Said Obama of the girls and boys who died: "God has called them all home. For those of us who remain, let us find the strength to carry on and make our country worthy of their memory."
Inside the room, children held stuffed teddy bears and dogs. The smallest kids sat on their parents' laps.
There were tears and hugs, but also smiles and squeezed arms. Mixed with disbelief was a sense of a community reacquainting itself all at once.
One man said it was less mournful, more familial. Some kids chatted easily with their friends. The adults embraced each other in support.
"We're halfway between grief and hope," said Curt Brantl, whose daughter was in the library of the elementary school when the shootings occurred. She was not harmed.
The president first met privately with families of the victims and with the emergency personnel who responded to the shootings. The gathering happened at Newtown High School, the site of Sunday night's interfaith vigil, about a mile and a half from where the shootings took place.
Police and firefighters got hugs and standing ovations when they entered. So did Obama.
"We needed this," said the Rev. Matt Crebbin, senior minister of the Newtown Congregational Church. "We needed to be together to show that we are together and united."
Obama told Connecticut Gov. Dannel Malloy that Friday was the most difficult day of his presidency. The president has two daughters, Malia and Sasha, who are 14 and 11, respectively.

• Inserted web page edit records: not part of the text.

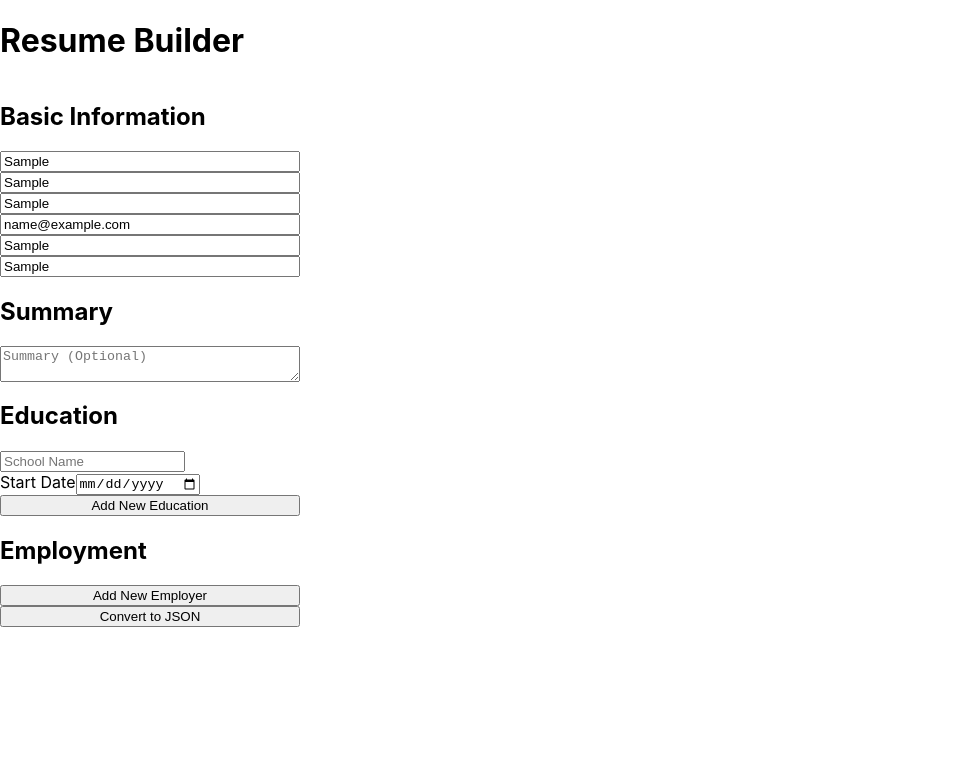
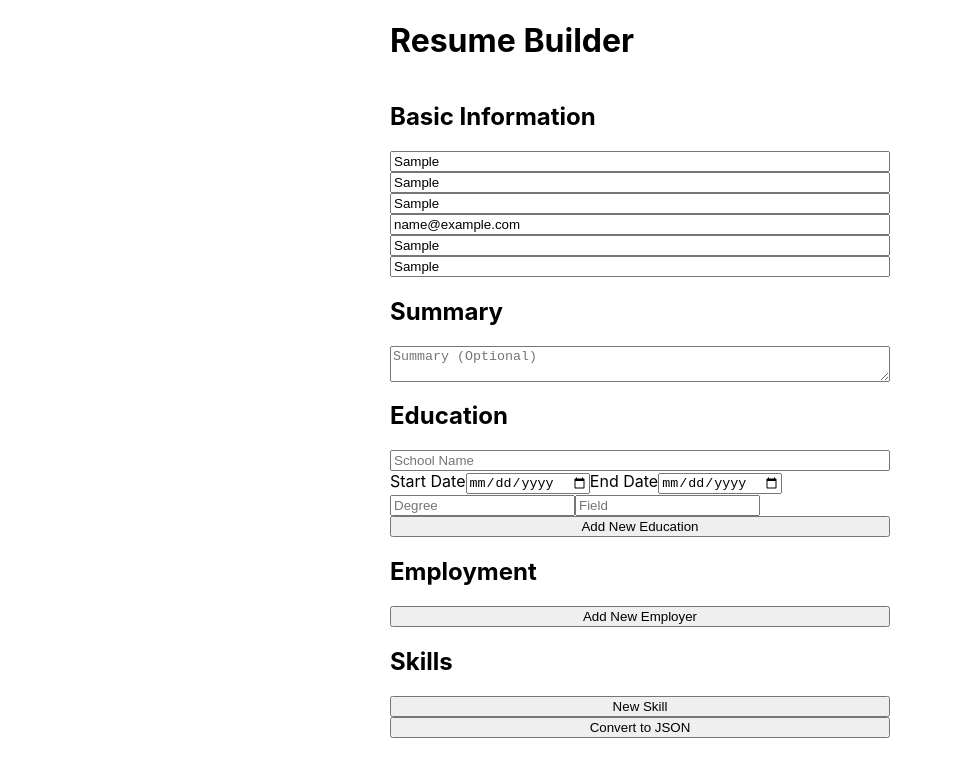
Before and after one commit to MintbeanHackathons/2020-03-21-ResumeBuilder, a React (Create React App) app: page / in a window 1280 px wide. Both pictures are taken after typing "Sample", "Sample", "Sample", "name@example.com", "Sample", "Sample" into the empty fields and a click on the button "Add New Education". Shown: the top 776 px of the page, without its empty margins (0-953 px from the left). Built offline with nearby package versions, Linux system fonts and the light colour scheme.

Commit message:
unfinished json conversion

```diff
--- a/src/App.js
+++ b/src/App.js
@@ -1,4 +1,5 @@
 import React, { Component } from 'react';
+import nanoid from 'nanoid';
 import './App.scss';
 
 export default class App extends Component {
@@ -40,6 +41,7 @@ export default class App extends Component {
     const entryArray = this.state.data[event.target.value].slice()
     if (event.target.value === "education") {
       entryArray.push({
+        key: nanoid(),
         institution: null,
         area: null,
         studyType: null,
@@ -47,6 +49,22 @@ export default class App extends Component {
         endDate: null,
         gpa: null,
         courses: []
+      })
+    } else if (event.target.value === "work") {
+      entryArray.push({
+        key: nanoid(),
+        company: null,
+        position: null,
+        website: null,
+        startDate: null,
+        endDate: null,
+        summary: null,
+        highlights: []
+      })
+    } else if (event.target.value === "skills") {
+      entryArray.push({
+        key: nanoid(),
+        name: null
       })
     }
 
@@ -62,19 +80,36 @@ export default class App extends Component {
   // event handler to retrieve form data
   formHandler = (event) => {
     event.preventDefault()
-    console.log(event.target.name)
-    // if (event.target.name === "education") {
-    //   console.log("edd")
-    // }
+    console.log(event.target)
+    const newState = {
+      ...this.state,
+      data: {
+        ...this.state.data,
+        basics: {
+          name: event.target['first-name'] + " " + event.target['last-name'],
+          label: event.target['occupation'],
+          email: event.target['email'],
+          phone: event.target['phone'],
+          summary: event.target['summary'],
+        },
+        work: [],
+        volunteer: [],
+        education: [],
+        awards: [],
+        publications: [],
+        skills: [],
+        languages: [],
+        interests: [],
+        references: []
+      }
+    }
   }
 
   render() {
     return (
       <div className="main">
         <h1 className="main__title">Resume Builder</h1>
-
         <form className="form" id="form" onSubmit={this.formHandler}>
-
           <h2 className="form__subheader">Basic Information</h2>
           <input className="form__input" type="text" name="first-name" placeholder="First Name" />
           <input className="form__input" type="text" name="last-name" placeholder="Last Name" />
@@ -84,16 +119,22 @@ export default class App extends Component {
           <input className="form__input" type="text" name="website" placeholder="Website (Optional)" />
 
           <h2 className="form__subheader">Summary</h2>
-          <textarea className="form__input" type="text" name="website" placeholder="Summary (Optional)" />
+          <textarea className="form__input" type="text" name="summary" placeholder="Summary (Optional)" />
 
           <h2 className="form__subheader">Education</h2>
           {this.state.data.education.map(item => {
             return (
-              <div className="form__education" key={this.state.data.education.length}>
-                <input className="form__input" type="text" name="schoolName" placeholder="School Name" />
+              <div className="form__education" key={item.key}>
+                <input className="form__input" type="text" name="institution" placeholder="School Name" />
                 <div className="form__education-dates">
-                  <label className="form__education-start" htmlFor="schoolStart">Start Date</label>
-                  <input className="form__input" type="date" name="schoolStart" />
+                  <label className="form__education-start" htmlFor="startDate">Start Date</label>
+                  <input className="form__input" type="date" name="startDate" />
+                  <label className="form__education-start" htmlFor="endDate">End Date</label>
+                  <input className="form__input" type="date" name="endDate" />
+                </div>
+                <div className="form__education-info">
+                  <input className="form__input" type="text" name="studyType" placeholder="Degree" />
+                  <input className="form__input" type="text" name="area" placeholder="Field" />
                 </div>
               </div>
             )
@@ -101,11 +142,35 @@ export default class App extends Component {
           <button className="form__add-new" type="button" name="addNew" value="education" onClick={this.addNew}>Add New Education</button>
 
           <h2 className="form__subheader">Employment</h2>
+          {this.state.data.work.map(item => {
+            return (
+              <div className="form__work" key={item.key}>
+                <input className="form__input" type="text" name="company" placeholder="Employer Name" />
+                <input className="form__input" type="text" name="position" placeholder="Title/Postion" />
+                <div className="form__work-date">
+                  <label className="form__education-start" htmlFor="startDate">Start Date</label>
+                  <input className="form__input" type="date" name="startDate" />
+                  <label className="form__education-start" htmlFor="endDate">End Date</label>
+                  <input className="form__input" type="date" name="endDate" />
+                </div>
+                <textarea className="form__input" type="text" name="summary" placeholder="Description" />
+              </div>
+            )
+          })}
           <button className="form__add-new" type="button" name="addNew" value="work" onClick={this.addNew}>Add New Employer</button>
+
+          <h2 className="form__subheader">Skills</h2>
+          {this.state.data.skills.map(item => {
+            return (
+              <div className="form__skills" key={item.key}>
+                <input className="form__input" type="text" name="name" placeholder="Skill" />
+              </div>
+            )
+          })}
+          <button className="form__add-new" type="button" name="addNew" value="skills" onClick={this.addNew}>New Skill</button>
 
           <button className="form__button" name="submit">Convert to JSON</button>
         </form>
-
       </div>
     );
   }
--- a/src/App.scss
+++ b/src/App.scss
@@ -1,11 +1,15 @@
-.main {
-}
-
 .form {
   display: flex;
   flex-direction: column;
-  width: 300px;
+  width: 500px;
 
-  &__input {
+  &__education {
+    display: flex;
+    flex-direction: column;
+  }
+
+  &__work {
+    display: flex;
+    flex-direction: column;
   }
 }
--- a/src/index.scss
+++ b/src/index.scss
@@ -7,6 +7,9 @@ body {
   -moz-osx-font-smoothing: grayscale;
 
   box-sizing: border-box;
+
+  display: flex;
+  justify-content: center;
 }
 
 code {
```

"Can we say that we're truly doing enough to give all the children of this country the chance they deserve to live out their lives in happiness and with purpose? I've been reflecting on this the last few days," the president said, somber and steady in his voice. "And if we're honest with ourselves, the answer is no. We're not doing enough and we will have to change."